Assignment:
In how many lines of the records below does the word "cite" appear? Reply with the number only.

Records to use:
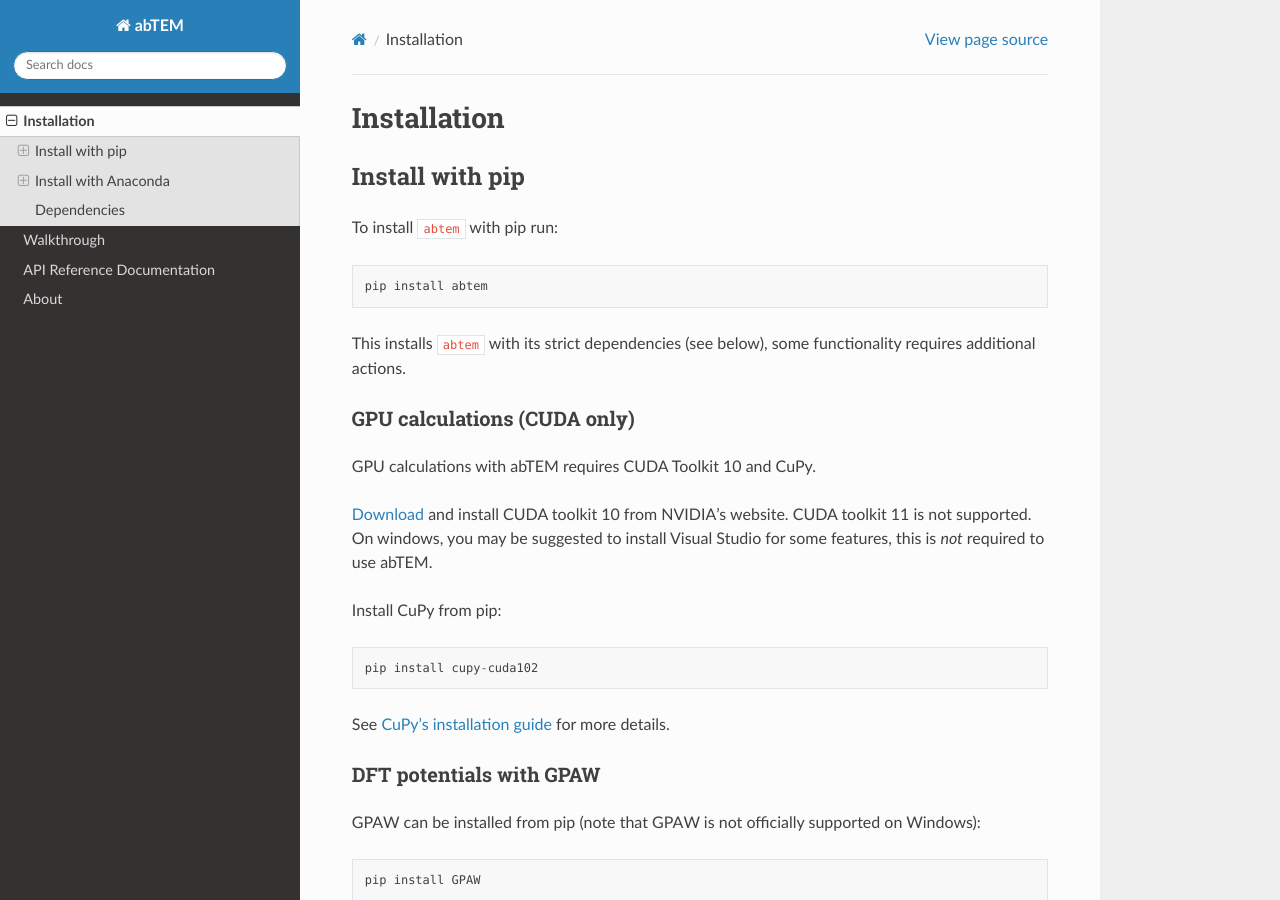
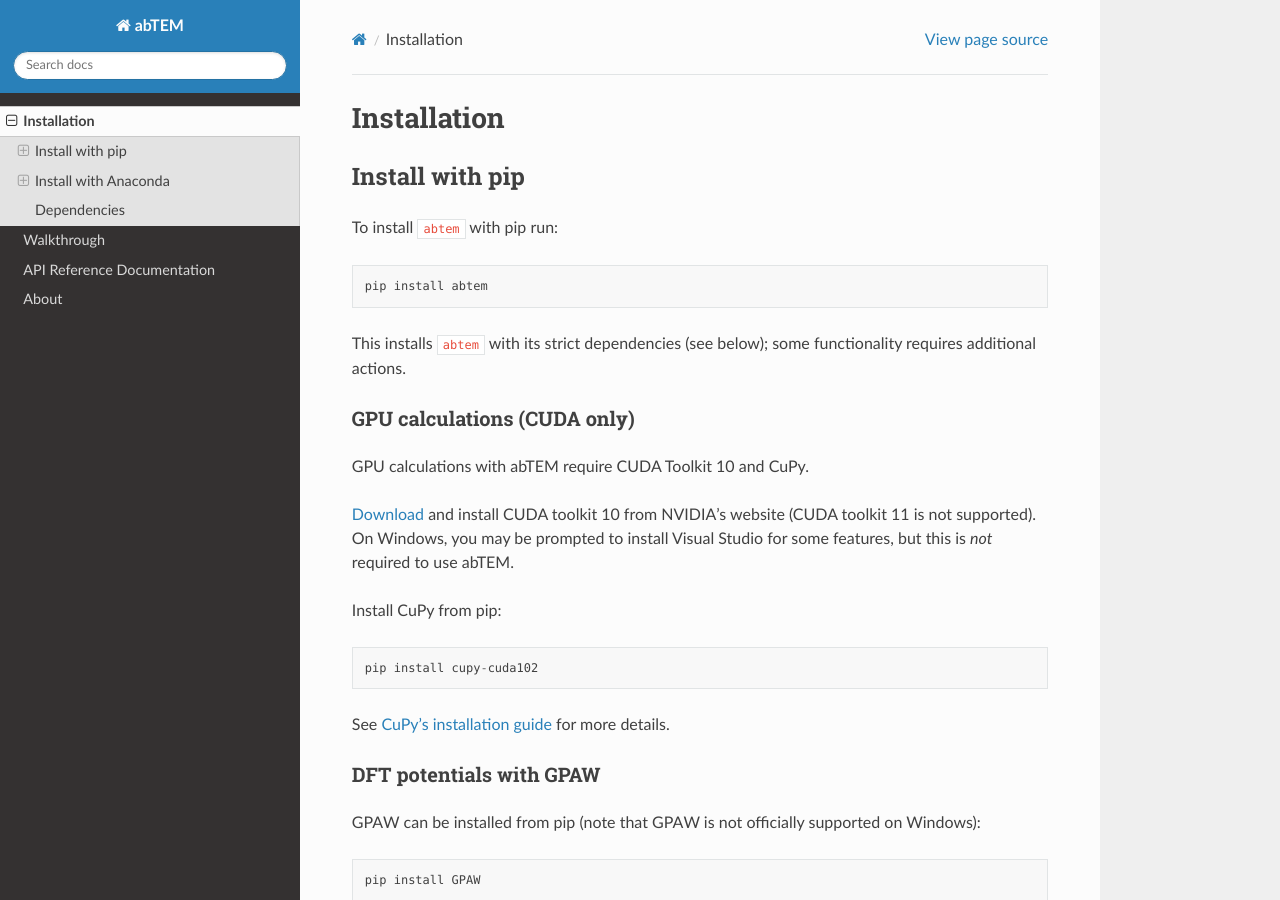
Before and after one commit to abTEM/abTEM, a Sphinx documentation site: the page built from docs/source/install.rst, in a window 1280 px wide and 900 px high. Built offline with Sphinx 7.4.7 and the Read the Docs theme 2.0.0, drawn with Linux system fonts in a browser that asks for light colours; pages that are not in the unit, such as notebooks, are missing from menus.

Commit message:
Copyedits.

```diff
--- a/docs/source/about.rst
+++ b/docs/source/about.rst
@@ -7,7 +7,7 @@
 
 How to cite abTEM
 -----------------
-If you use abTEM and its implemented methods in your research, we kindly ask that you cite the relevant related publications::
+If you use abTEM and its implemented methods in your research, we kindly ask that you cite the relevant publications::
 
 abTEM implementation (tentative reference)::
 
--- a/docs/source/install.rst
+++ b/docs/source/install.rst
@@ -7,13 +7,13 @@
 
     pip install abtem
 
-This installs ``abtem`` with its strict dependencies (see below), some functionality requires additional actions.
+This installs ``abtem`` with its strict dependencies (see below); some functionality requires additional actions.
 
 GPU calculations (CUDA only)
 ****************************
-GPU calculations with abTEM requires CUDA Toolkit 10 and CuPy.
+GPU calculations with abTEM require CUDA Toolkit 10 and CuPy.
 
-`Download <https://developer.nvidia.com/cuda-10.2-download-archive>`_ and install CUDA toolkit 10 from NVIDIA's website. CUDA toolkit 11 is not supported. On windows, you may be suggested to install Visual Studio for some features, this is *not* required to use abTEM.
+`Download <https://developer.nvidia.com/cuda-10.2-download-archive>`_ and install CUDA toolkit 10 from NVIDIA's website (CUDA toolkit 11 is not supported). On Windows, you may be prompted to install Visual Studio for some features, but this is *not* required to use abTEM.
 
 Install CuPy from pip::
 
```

Exercise output:
3